What you should do: Check every line of the entries below for "components", and copy the lines that have it.

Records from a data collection

----

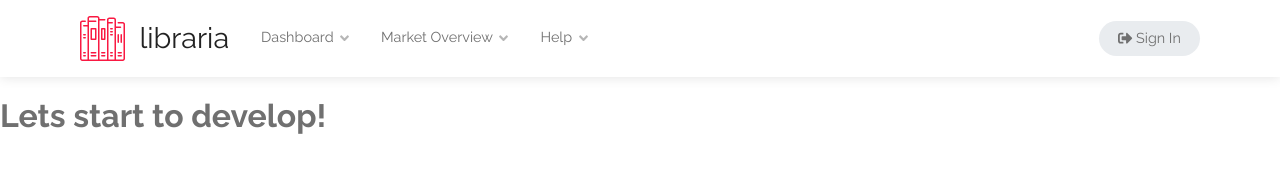
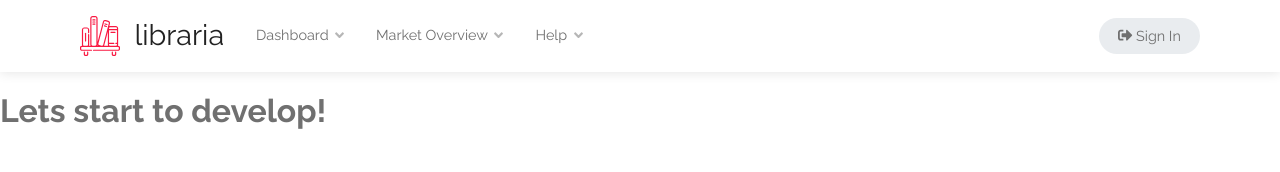
Before and after one commit to Gurochka/Library, a React app: page / in a window 1280 px wide. Built offline with nearby package versions, Linux system fonts and the light colour scheme.

Commit message:
changed Logo to other image

```diff
--- a/src/app/components/Logo.jsx
+++ b/src/app/components/Logo.jsx
@@ -2,62 +2,91 @@ import React from 'react';
 
 const Logo = () => {
   return(
-<svg version="1.1" id="Layer_1" xmlns="http://www.w3.org/2000/svg" x="0px" y="0px"
-   viewBox="0 0 512 512" styles={{ enableBackground: 'new 0 0 512 512'}}>
+<svg version="1.1" id="Capa_1"  x="0px" y="0px"
+   viewBox="0 0 512 512" styles={{enableBackground: 'new 0 0 512 512'}} >
 <g>
   <g>
-    <g>
-      <path d="M366.933,170.667h-17.067c-4.71,0-8.533,3.823-8.533,8.533s3.823,8.533,8.533,8.533h17.067
-        c4.71,0,8.533-3.823,8.533-8.533S371.644,170.667,366.933,170.667z"/>
-      <path d="M366.933,204.8h-17.067c-4.71,0-8.533,3.823-8.533,8.533c0,4.71,3.823,8.533,8.533,8.533h17.067
-        c4.71,0,8.533-3.823,8.533-8.533C375.467,208.623,371.644,204.8,366.933,204.8z"/>
-      <path d="M366.933,136.533h-17.067c-4.71,0-8.533,3.823-8.533,8.533c0,4.71,3.823,8.533,8.533,8.533h17.067
-        c4.71,0,8.533-3.823,8.533-8.533C375.467,140.356,371.644,136.533,366.933,136.533z"/>
-      <path d="M366.933,409.6h-17.067c-4.71,0-8.533,3.823-8.533,8.533s3.823,8.533,8.533,8.533h17.067c4.71,0,8.533-3.823,8.533-8.533
-        S371.644,409.6,366.933,409.6z"/>
-      <path d="M179.2,136.533H128c-4.71,0-8.533,3.823-8.533,8.533v119.467c0,4.71,3.823,8.533,8.533,8.533h51.2
-        c4.71,0,8.533-3.823,8.533-8.533V145.067C187.733,140.356,183.91,136.533,179.2,136.533z M170.667,256h-34.133V153.6h34.133V256z
-        "/>
-      <path d="M179.2,409.6H128c-4.71,0-8.533,3.823-8.533,8.533s3.823,8.533,8.533,8.533h51.2c4.71,0,8.533-3.823,8.533-8.533
-        S183.91,409.6,179.2,409.6z"/>
-      <path d="M179.2,443.733H128c-4.71,0-8.533,3.823-8.533,8.533c0,4.71,3.823,8.533,8.533,8.533h51.2
-        c4.71,0,8.533-3.823,8.533-8.533C187.733,447.556,183.91,443.733,179.2,443.733z"/>
-      <path d="M366.933,443.733h-17.067c-4.71,0-8.533,3.823-8.533,8.533c0,4.71,3.823,8.533,8.533,8.533h17.067
-        c4.71,0,8.533-3.823,8.533-8.533C375.467,447.556,371.644,443.733,366.933,443.733z"/>
-      <path d="M469.333,443.733H435.2c-4.71,0-8.533,3.823-8.533,8.533c0,4.71,3.823,8.533,8.533,8.533h34.133
-        c4.71,0,8.533-3.823,8.533-8.533C477.867,447.556,474.044,443.733,469.333,443.733z"/>
-      <path d="M290.133,145.067c0-4.71-3.823-8.533-8.533-8.533h-34.133c-4.71,0-8.533,3.823-8.533,8.533v119.467
-        c0,4.71,3.823,8.533,8.533,8.533H281.6c4.71,0,8.533-3.823,8.533-8.533V145.067z M273.067,256H256V153.6h17.067V256z"/>
-      <path d="M469.333,409.6H435.2c-4.71,0-8.533,3.823-8.533,8.533s3.823,8.533,8.533,8.533h34.133c4.71,0,8.533-3.823,8.533-8.533
-        S474.044,409.6,469.333,409.6z"/>
-      <path d="M281.6,443.733h-34.133c-4.71,0-8.533,3.823-8.533,8.533c0,4.71,3.823,8.533,8.533,8.533H281.6
-        c4.71,0,8.533-3.823,8.533-8.533C290.133,447.556,286.31,443.733,281.6,443.733z"/>
-      <path d="M435.2,307.2c4.71,0,8.533-3.823,8.533-8.533v-85.333c0-4.71-3.823-8.533-8.533-8.533s-8.533,3.823-8.533,8.533v85.333
-        C426.667,303.377,430.49,307.2,435.2,307.2z"/>
-      <path d="M477.867,213.333c0-4.71-3.823-8.533-8.533-8.533s-8.533,3.823-8.533,8.533v85.333c0,4.71,3.823,8.533,8.533,8.533
-        s8.533-3.823,8.533-8.533V213.333z"/>
-      <path d="M486.4,68.267h-51.2c-4.71,0-8.533,3.823-8.533,8.533s3.823,8.533,8.533,8.533h51.2c4.702,0,8.533,3.831,8.533,8.533
-        V486.4c0,4.702-3.831,8.533-8.533,8.533h-76.8v-358.4h51.2c4.71,0,8.533-3.823,8.533-8.533s-3.823-8.533-8.533-8.533h-51.2v-76.8
-        c0-14.353-11.247-25.6-25.6-25.6h-51.2c-14.114,0-25.6,11.486-25.6,25.6v452.267h-85.333V51.2H281.6
-        c4.71,0,8.533-3.823,8.533-8.533c0-4.71-3.823-8.533-8.533-8.533h-59.733V25.6c0-14.353-11.247-25.6-25.6-25.6h-85.333
-        c-14.114,0-25.6,11.486-25.6,25.6v76.8H42.667c-4.71,0-8.533,3.823-8.533,8.533s3.823,8.533,8.533,8.533h42.667v375.467H25.6
-        c-4.702,0-8.533-3.831-8.533-8.533V76.8c0-4.702,3.831-8.533,8.533-8.533h34.133c4.71,0,8.533-3.823,8.533-8.533
-        S64.444,51.2,59.733,51.2H25.6C11.486,51.2,0,62.686,0,76.8v409.6C0,500.514,11.486,512,25.6,512h460.8
-        c14.114,0,25.6-11.486,25.6-25.6V93.867C512,79.753,500.514,68.267,486.4,68.267z M204.8,494.933H102.4V68.267h76.8
-        c4.71,0,8.533-3.823,8.533-8.533S183.91,51.2,179.2,51.2h-76.8V25.6c0-4.787,3.746-8.533,8.533-8.533h85.333
-        c4.864,0,8.533,3.669,8.533,8.533V494.933z M392.533,494.933h-68.267v-409.6h42.667c4.71,0,8.533-3.823,8.533-8.533
-        s-3.823-8.533-8.533-8.533h-42.667v-25.6c0-4.787,3.746-8.533,8.533-8.533H384c4.864,0,8.533,3.669,8.533,8.533V494.933z"/>
-      <path d="M59.733,409.6H42.667c-4.71,0-8.533,3.823-8.533,8.533s3.823,8.533,8.533,8.533h17.067c4.71,0,8.533-3.823,8.533-8.533
-        S64.444,409.6,59.733,409.6z"/>
-      <path d="M59.733,443.733H42.667c-4.71,0-8.533,3.823-8.533,8.533c0,4.71,3.823,8.533,8.533,8.533h17.067
-        c4.71,0,8.533-3.823,8.533-8.533C68.267,447.556,64.444,443.733,59.733,443.733z"/>
-      <path d="M281.6,409.6h-34.133c-4.71,0-8.533,3.823-8.533,8.533s3.823,8.533,8.533,8.533H281.6c4.71,0,8.533-3.823,8.533-8.533
-        S286.31,409.6,281.6,409.6z"/>
-      <path d="M59.733,204.8H42.667c-4.71,0-8.533,3.823-8.533,8.533c0,4.71,3.823,8.533,8.533,8.533h17.067
-        c4.71,0,8.533-3.823,8.533-8.533C68.267,208.623,64.444,204.8,59.733,204.8z"/>
-      <path d="M59.733,238.933H42.667c-4.71,0-8.533,3.823-8.533,8.533S37.956,256,42.667,256h17.067c4.71,0,8.533-3.823,8.533-8.533
-        S64.444,238.933,59.733,238.933z"/>
-    </g>
+    <path d="M488.559,380.738h-4.011c2.347-4.227,3.688-9.085,3.688-14.253V157.182c0-16.244-13.216-29.461-29.462-29.461h-72.673
+      c-3.857,0-7.54,0.752-10.919,2.107l8.599-32.616c4.142-15.708-5.268-31.857-20.976-35.998l-33.414-8.808
+      c-7.613-2.007-15.545-0.93-22.344,3.032c-6.799,3.962-11.648,10.334-13.655,17.944l-68.354,259.264V29.936
+      c0-16.245-13.216-29.462-29.462-29.462h-34.554c-16.245,0-29.462,13.217-29.462,29.462v336.096c0,5.354,1.443,10.374,3.949,14.705
+      h-21.326c2.347-4.227,3.688-9.085,3.688-14.253V238.287c0-4.199-3.404-7.604-7.604-7.604c-4.2,0-7.604,3.405-7.604,7.604v128.198
+      c0,7.858-6.394,14.253-14.254,14.253H53.859c-7.859,0-14.254-6.394-14.254-14.253V175.67c0-7.859,6.394-14.254,14.254-14.254
+      h34.554c7.859,0,14.254,6.394,14.254,14.254v37.27c0,4.199,3.404,7.604,7.604,7.604c4.2,0,7.604-3.405,7.604-7.604v-37.27
+      c0-16.245-13.216-29.462-29.462-29.462H53.859c-16.245,0-29.462,13.217-29.462,29.462v190.816c0,5.168,1.341,10.026,3.688,14.253
+      H23.44C10.516,380.738,0,391.254,0,404.179v18.004c0,12.926,10.516,23.442,23.441,23.442h124.077c4.2,0,7.604-3.405,7.604-7.604
+      c0-4.199-3.404-7.604-7.604-7.604H23.441c-4.54,0-8.234-3.693-8.234-8.234v-18.004c0-4.54,3.694-8.234,8.234-8.234h30.418h34.554
+      h297.689h72.673h29.783c4.54,0,8.234,3.694,8.234,8.234v18.004c0,4.54-3.695,8.234-8.234,8.234H172.866
+      c-4.2,0-7.604,3.405-7.604,7.604c0,4.199,3.404,7.604,7.604,7.604h315.692c12.926,0,23.442-10.516,23.442-23.442v-18.004
+      C512,391.254,501.484,380.738,488.559,380.738z M209.834,366.032c0,7.859-6.394,14.254-14.254,14.254h-34.554
+      c-7.859,0-14.254-6.394-14.254-14.254V29.936c0-7.859,6.394-14.254,14.254-14.254h34.554c7.859,0,14.254,6.394,14.254,14.254
+      V366.032z M221.092,380.738c1.297-2.241,2.312-4.665,2.984-7.227c1.775,2.788,3.97,5.217,6.497,7.227H221.092z M308.099,380.738
+      c1.154-2.086,2.077-4.34,2.712-6.747l45.831-173.833v166.327c0,5.168,1.341,10.026,3.688,14.253H308.099z M369.079,93.334
+      l-72.973,276.779c-0.97,3.681-3.316,6.765-6.606,8.682s-7.126,2.439-10.81,1.468l-33.414-8.809
+      c-3.681-0.971-6.765-3.316-8.682-6.606c-1.917-3.29-2.437-7.128-1.467-10.81L308.1,77.258c0.97-3.681,3.316-6.764,6.606-8.682
+      c2.208-1.287,4.664-1.945,7.153-1.945c1.22,0,2.447,0.158,3.657,0.477l33.414,8.809C366.529,77.922,371.081,85.735,369.079,93.334
+      z M473.028,342.051h-14.252c-4.2,0-7.604,3.405-7.604,7.604s3.404,7.604,7.604,7.604h14.252v9.226
+      c0,7.858-6.394,14.253-14.254,14.253h-72.672c-7.859,0-14.254-6.394-14.254-14.253v-9.226h61.579c4.2,0,7.604-3.405,7.604-7.604
+      s-3.404-7.604-7.604-7.604h-61.579V181.616h101.179V342.051z M473.029,166.408H371.85v-9.226c0-7.858,6.393-14.253,14.253-14.253
+      h72.673c7.859,0,14.254,6.394,14.254,14.253V166.408z"/>
+  </g>
+</g>
+<g>
+  <g>
+    <path d="M98.345,455.766c-4.2,0-7.604,3.405-7.604,7.604v25.378c0,4.174-3.396,7.57-7.57,7.57H70.937
+      c-4.174,0-7.57-3.396-7.57-7.57V463.37c0-4.199-3.404-7.604-7.604-7.604s-7.604,3.405-7.604,7.604v25.378
+      c0,12.56,10.218,22.778,22.778,22.778H83.17c12.561,0,22.778-10.219,22.778-22.778V463.37
+      C105.949,459.17,102.545,455.766,98.345,455.766z"/>
+  </g>
+</g>
+<g>
+  <g>
+    <path d="M456.238,455.766c-4.2,0-7.604,3.405-7.604,7.604v25.378c0,4.174-3.396,7.57-7.57,7.57H428.83
+      c-4.174,0-7.57-3.396-7.57-7.57V463.37c0-4.199-3.404-7.604-7.604-7.604c-4.2,0-7.604,3.405-7.604,7.604v25.378
+      c0,12.56,10.218,22.778,22.778,22.778h12.233c12.561,0,22.778-10.219,22.778-22.778V463.37
+      C463.842,459.17,460.438,455.766,456.238,455.766z"/>
+  </g>
+</g>
+<g>
+  <g>
+    <path d="M71.137,215.581c-4.2,0-7.604,3.405-7.604,7.604v95.786c0,4.199,3.404,7.604,7.604,7.604c4.2,0,7.604-3.405,7.604-7.604
+      v-95.786C78.741,218.985,75.337,215.581,71.137,215.581z"/>
+  </g>
+</g>
+<g>
+  <g>
+    <path d="M191.29,42.813h-25.976c-4.2,0-7.604,3.405-7.604,7.604c0,4.199,3.404,7.604,7.604,7.604h25.976
+      c4.2,0,7.604-3.405,7.604-7.604C198.894,46.217,195.491,42.813,191.29,42.813z"/>
+  </g>
+</g>
+<g>
+  <g>
+    <path d="M191.29,69.075h-25.976c-4.2,0-7.604,3.405-7.604,7.604s3.404,7.604,7.604,7.604h25.976c4.2,0,7.604-3.405,7.604-7.604
+      S195.491,69.075,191.29,69.075z"/>
+  </g>
+</g>
+<g>
+  <g>
+    <path d="M191.29,95.337h-25.976c-4.2,0-7.604,3.405-7.604,7.604s3.404,7.604,7.604,7.604h25.976c4.2,0,7.604-3.405,7.604-7.604
+      S195.491,95.337,191.29,95.337z"/>
+  </g>
+</g>
+<g>
+  <g>
+    <path d="M347.865,101.058l-25.117-6.622c-4.06-1.073-8.22,1.354-9.291,5.414c-1.072,4.062,1.354,8.221,5.414,9.291l25.117,6.623
+      c0.65,0.171,1.302,0.253,1.944,0.253c3.369,0,6.448-2.257,7.347-5.667C354.351,106.289,351.925,102.129,347.865,101.058z"/>
+  </g>
+</g>
+<g>
+  <g>
+    <path d="M341.169,126.453l-25.117-6.623c-4.06-1.074-8.22,1.354-9.291,5.414c-1.071,4.061,1.353,8.22,5.414,9.291l25.117,6.623
+      c0.65,0.171,1.302,0.253,1.944,0.253c3.369,0,6.448-2.257,7.347-5.667C347.655,131.684,345.23,127.524,341.169,126.453z"/>
+  </g>
+</g>
+<g>
+  <g>
+    <path d="M447.785,202.746h-50.693c-4.2,0-7.604,3.405-7.604,7.604c0,4.199,3.404,7.604,7.604,7.604h50.693
+      c4.2,0,7.604-3.405,7.604-7.604C455.389,206.151,451.985,202.746,447.785,202.746z"/>
   </g>
 </g>
 <g>
@@ -92,6 +121,7 @@ const Logo = () => {
 </g>
 </svg>
 
+
   )
 }
 
--- a/src/scss/components/_navbar.scss
+++ b/src/scss/components/_navbar.scss
@@ -7,7 +7,7 @@
 
     svg{
       fill: $primary-color;
-      width: 45px;
+      width: 40px;
       margin-right: 0.5em;
     }
   }
```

----

Response to the exercise:
--- a/src/app/components/Logo.jsx
+++ b/src/app/components/Logo.jsx
--- a/src/scss/components/_navbar.scss
+++ b/src/scss/components/_navbar.scss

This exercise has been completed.